All lines in the data below carrying the string "stays" are to be located and copied.

##### DATA EXTRACTS #####

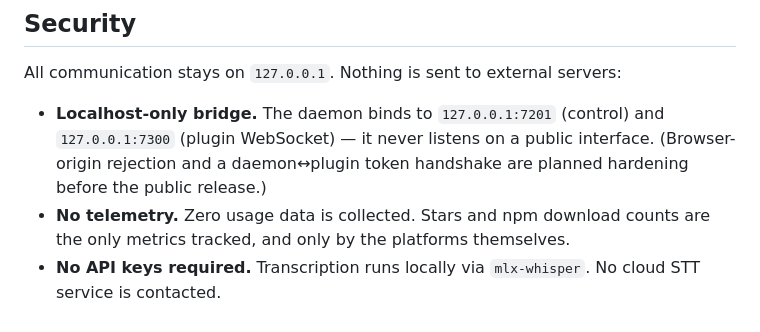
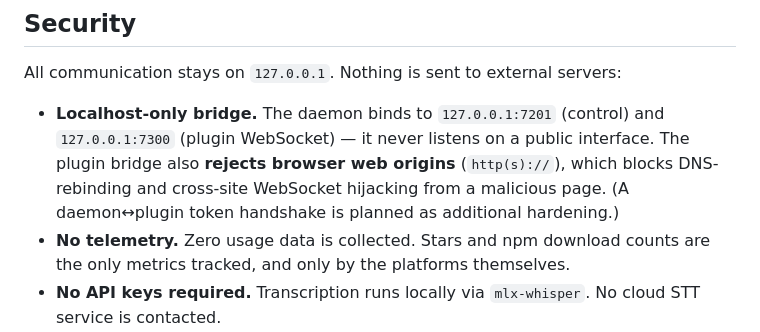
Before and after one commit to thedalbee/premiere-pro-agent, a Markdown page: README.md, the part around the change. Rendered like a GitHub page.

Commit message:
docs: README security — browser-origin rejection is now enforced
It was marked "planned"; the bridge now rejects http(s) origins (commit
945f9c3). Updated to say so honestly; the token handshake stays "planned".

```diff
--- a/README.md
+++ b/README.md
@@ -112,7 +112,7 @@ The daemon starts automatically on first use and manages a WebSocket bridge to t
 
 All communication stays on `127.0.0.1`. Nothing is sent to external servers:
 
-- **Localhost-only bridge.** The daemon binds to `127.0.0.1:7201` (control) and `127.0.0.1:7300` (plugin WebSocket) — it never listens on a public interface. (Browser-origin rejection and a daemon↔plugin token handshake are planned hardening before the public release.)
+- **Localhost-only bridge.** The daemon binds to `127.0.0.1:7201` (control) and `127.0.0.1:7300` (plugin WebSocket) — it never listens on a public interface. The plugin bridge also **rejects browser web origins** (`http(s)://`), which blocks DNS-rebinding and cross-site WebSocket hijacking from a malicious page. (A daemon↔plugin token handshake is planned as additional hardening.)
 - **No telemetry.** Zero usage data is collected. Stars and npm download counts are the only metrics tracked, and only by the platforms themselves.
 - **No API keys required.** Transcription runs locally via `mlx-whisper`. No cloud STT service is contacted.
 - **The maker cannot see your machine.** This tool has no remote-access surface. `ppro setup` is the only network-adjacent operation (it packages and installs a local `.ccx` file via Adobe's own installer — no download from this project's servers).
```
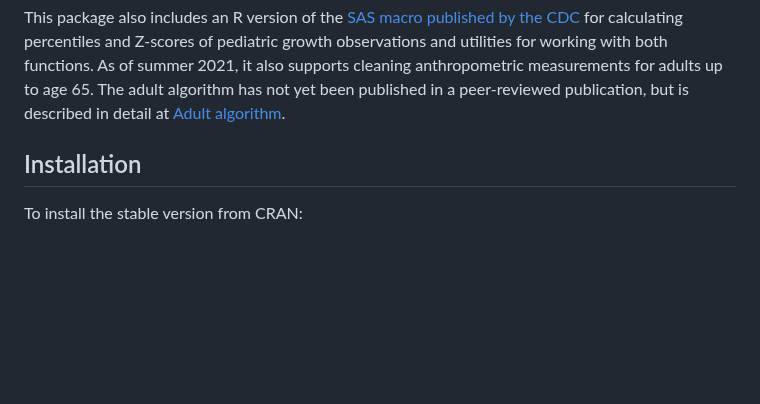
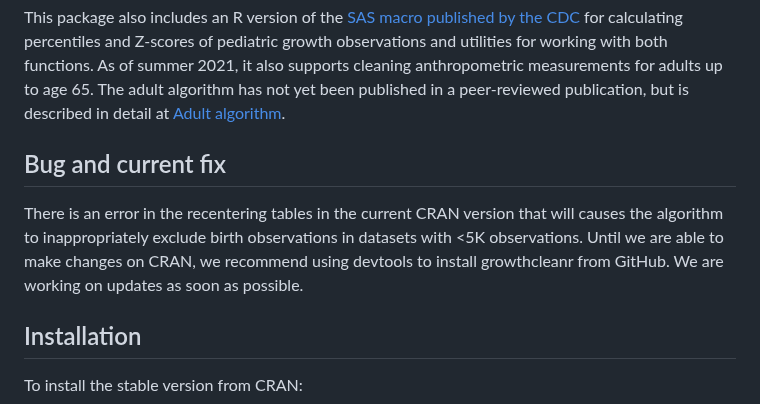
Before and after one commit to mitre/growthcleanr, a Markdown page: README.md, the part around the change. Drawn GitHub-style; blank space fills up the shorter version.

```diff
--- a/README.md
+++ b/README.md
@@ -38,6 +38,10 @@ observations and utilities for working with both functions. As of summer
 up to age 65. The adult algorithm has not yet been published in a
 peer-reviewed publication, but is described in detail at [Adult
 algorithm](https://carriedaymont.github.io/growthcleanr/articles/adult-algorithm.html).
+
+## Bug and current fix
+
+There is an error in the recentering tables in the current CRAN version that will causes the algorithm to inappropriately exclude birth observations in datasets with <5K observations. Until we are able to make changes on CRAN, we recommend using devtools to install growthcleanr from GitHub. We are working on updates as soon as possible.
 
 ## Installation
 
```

#####
##### DATA EXTRACTS #####

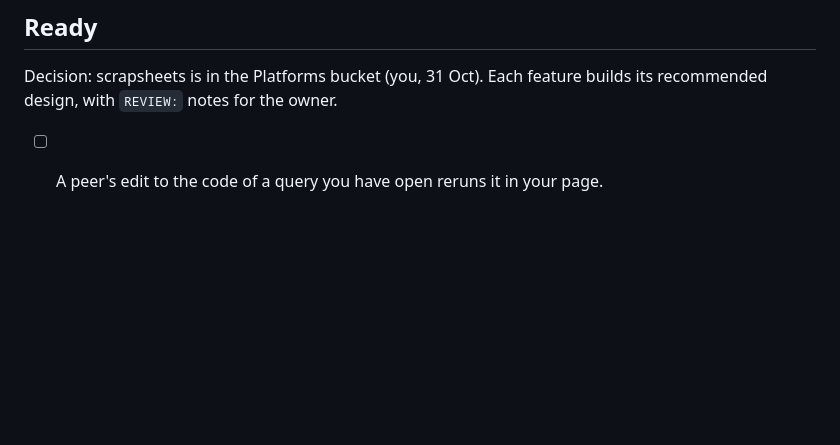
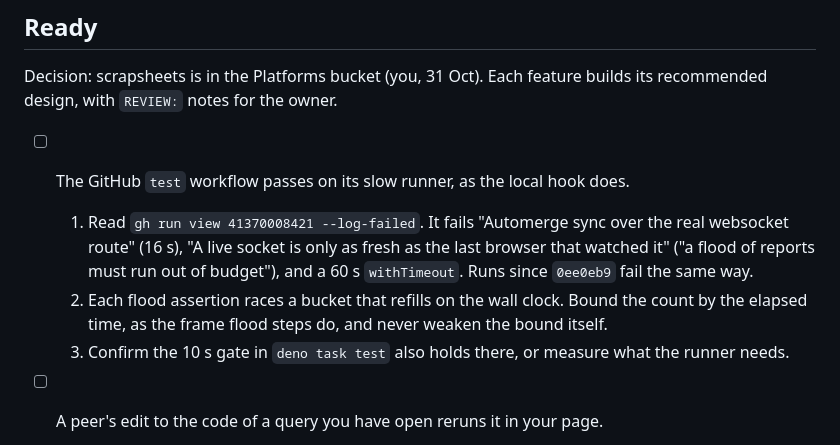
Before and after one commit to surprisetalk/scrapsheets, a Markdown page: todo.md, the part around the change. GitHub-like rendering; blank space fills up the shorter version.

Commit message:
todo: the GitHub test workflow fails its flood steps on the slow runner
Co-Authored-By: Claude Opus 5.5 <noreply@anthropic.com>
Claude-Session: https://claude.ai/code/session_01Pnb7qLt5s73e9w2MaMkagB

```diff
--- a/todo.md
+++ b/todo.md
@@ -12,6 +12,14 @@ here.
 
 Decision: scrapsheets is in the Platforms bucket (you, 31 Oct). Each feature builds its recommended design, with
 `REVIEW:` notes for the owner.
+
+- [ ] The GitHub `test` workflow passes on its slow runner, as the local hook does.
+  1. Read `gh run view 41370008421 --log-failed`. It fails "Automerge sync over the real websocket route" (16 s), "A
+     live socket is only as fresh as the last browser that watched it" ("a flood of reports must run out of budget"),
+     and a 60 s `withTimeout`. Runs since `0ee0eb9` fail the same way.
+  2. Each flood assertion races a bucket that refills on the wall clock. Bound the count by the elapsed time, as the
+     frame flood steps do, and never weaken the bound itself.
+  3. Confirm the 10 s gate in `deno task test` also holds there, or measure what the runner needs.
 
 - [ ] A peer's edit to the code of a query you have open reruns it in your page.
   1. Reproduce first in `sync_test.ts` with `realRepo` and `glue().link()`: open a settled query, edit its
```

#####
##### DATA EXTRACTS #####

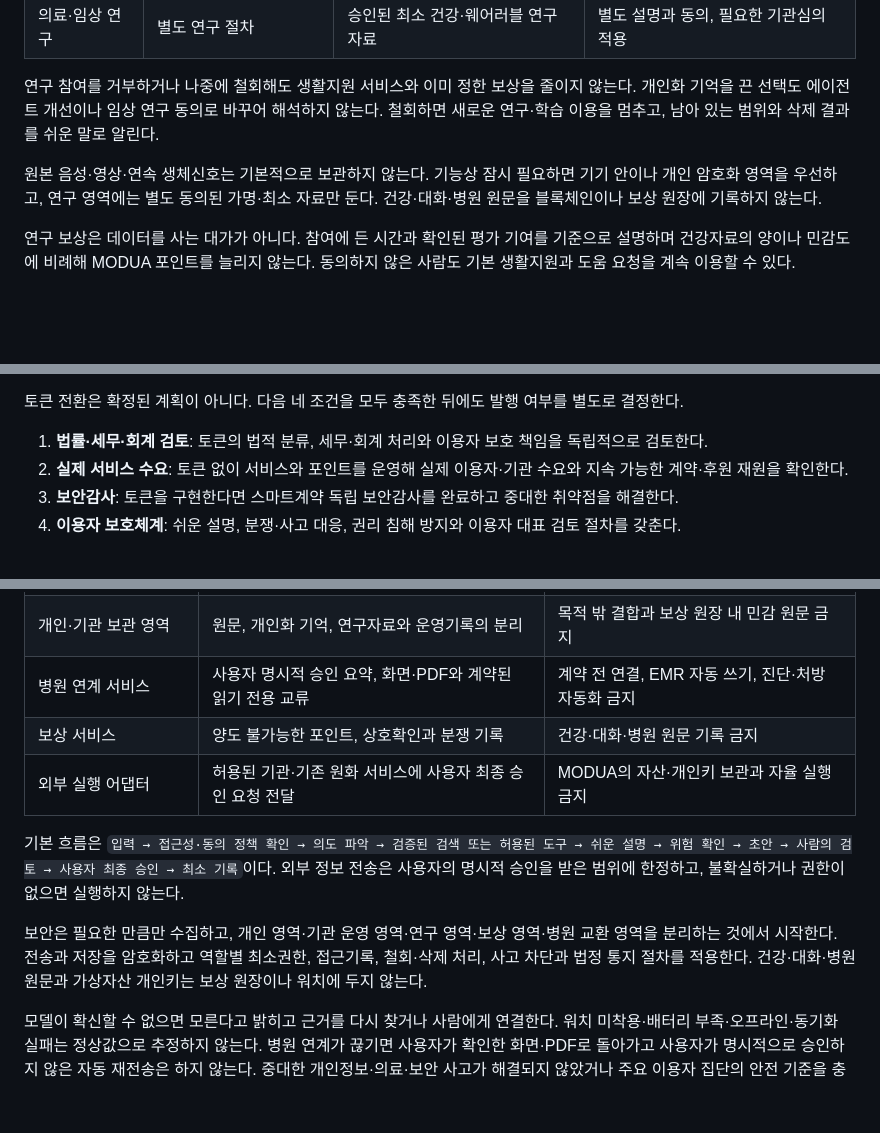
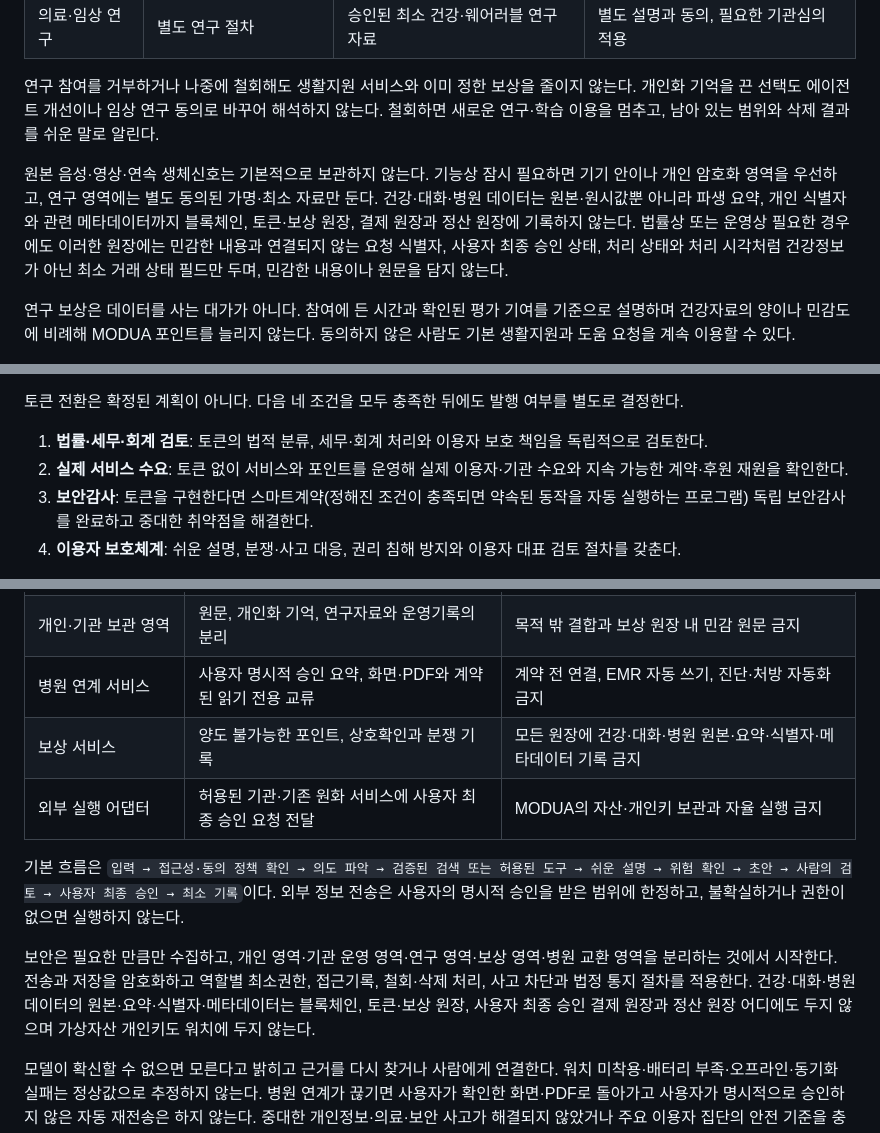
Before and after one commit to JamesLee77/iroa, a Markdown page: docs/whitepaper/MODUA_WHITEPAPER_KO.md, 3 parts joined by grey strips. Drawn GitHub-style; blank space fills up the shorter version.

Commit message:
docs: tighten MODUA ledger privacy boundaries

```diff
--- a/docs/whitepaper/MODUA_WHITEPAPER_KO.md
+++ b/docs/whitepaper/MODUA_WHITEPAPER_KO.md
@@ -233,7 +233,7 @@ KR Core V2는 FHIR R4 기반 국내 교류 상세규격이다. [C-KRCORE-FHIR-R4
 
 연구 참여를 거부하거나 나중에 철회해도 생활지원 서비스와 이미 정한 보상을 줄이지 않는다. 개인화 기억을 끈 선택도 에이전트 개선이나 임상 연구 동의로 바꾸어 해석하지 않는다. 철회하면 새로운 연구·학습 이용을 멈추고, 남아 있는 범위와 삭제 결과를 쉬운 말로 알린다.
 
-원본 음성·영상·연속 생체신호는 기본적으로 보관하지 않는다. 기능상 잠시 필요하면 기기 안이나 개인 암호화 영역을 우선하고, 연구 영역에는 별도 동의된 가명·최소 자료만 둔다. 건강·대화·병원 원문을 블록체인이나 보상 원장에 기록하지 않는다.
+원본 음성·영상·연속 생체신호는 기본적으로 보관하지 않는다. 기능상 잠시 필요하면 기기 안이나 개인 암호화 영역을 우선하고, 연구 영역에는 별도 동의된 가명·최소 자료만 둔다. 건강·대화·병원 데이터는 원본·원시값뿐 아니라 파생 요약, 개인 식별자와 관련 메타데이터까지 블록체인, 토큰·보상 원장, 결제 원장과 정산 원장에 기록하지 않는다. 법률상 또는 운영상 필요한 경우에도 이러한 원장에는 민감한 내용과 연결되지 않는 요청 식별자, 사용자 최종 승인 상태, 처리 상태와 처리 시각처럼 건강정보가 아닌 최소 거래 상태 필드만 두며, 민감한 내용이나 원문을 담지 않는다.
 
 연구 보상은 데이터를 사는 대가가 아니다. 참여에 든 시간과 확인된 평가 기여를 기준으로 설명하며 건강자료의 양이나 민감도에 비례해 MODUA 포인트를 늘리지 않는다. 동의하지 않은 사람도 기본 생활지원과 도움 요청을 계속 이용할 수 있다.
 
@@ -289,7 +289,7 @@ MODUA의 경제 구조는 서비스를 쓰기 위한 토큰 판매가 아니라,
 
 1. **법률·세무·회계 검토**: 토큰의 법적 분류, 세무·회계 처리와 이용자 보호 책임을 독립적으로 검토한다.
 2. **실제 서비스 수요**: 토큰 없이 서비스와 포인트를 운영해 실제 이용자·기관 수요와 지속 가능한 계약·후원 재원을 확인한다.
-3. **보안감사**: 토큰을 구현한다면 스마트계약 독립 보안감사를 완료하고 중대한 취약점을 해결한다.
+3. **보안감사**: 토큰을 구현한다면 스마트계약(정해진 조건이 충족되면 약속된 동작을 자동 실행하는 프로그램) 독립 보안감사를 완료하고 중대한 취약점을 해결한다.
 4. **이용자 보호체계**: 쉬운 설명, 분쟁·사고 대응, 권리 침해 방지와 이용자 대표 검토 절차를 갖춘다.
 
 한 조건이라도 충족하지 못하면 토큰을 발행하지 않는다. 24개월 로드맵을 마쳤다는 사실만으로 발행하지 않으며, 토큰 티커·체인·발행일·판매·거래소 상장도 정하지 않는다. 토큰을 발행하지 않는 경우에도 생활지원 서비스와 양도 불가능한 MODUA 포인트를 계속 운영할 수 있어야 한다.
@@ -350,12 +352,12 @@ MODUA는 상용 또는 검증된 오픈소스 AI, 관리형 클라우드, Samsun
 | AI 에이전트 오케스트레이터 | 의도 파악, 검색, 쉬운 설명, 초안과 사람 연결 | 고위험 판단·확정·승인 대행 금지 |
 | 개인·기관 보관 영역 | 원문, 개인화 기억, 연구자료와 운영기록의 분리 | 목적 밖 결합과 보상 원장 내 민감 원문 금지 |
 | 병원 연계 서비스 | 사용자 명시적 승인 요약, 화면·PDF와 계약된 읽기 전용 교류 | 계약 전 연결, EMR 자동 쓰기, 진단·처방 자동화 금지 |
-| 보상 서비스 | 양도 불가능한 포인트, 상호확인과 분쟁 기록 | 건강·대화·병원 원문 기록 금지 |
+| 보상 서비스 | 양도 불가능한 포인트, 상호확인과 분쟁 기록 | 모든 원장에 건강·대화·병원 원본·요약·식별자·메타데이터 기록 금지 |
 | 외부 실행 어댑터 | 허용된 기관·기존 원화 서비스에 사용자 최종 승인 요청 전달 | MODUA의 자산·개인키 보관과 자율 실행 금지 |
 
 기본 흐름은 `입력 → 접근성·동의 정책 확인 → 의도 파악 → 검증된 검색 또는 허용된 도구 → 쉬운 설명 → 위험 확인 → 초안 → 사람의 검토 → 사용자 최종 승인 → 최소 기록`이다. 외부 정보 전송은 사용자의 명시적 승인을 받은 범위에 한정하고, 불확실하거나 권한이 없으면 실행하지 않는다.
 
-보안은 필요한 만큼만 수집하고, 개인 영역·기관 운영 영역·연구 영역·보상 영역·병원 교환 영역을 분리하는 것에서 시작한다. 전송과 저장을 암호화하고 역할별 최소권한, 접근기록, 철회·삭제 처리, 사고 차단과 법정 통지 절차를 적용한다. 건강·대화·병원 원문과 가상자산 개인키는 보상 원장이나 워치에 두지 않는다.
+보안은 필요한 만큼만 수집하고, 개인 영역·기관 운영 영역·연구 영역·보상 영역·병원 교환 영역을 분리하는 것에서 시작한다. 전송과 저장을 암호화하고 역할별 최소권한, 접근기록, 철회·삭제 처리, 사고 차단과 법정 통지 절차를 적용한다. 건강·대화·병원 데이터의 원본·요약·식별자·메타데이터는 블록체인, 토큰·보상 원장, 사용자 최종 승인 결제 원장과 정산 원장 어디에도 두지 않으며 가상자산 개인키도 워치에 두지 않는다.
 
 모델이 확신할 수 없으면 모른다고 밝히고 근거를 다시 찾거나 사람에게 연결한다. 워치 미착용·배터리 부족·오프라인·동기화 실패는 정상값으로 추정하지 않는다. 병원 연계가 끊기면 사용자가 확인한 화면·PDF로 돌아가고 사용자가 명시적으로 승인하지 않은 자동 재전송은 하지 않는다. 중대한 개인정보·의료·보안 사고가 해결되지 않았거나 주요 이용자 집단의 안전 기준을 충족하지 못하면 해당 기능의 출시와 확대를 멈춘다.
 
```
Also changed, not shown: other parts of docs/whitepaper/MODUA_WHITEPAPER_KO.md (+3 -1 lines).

#####

### [SOLUTION TO THIS TASK]
945f9c3). Updated to say so honestly; the token handshake stays "planned".
 All communication stays on `127.0.0.1`. Nothing is sent to external servers:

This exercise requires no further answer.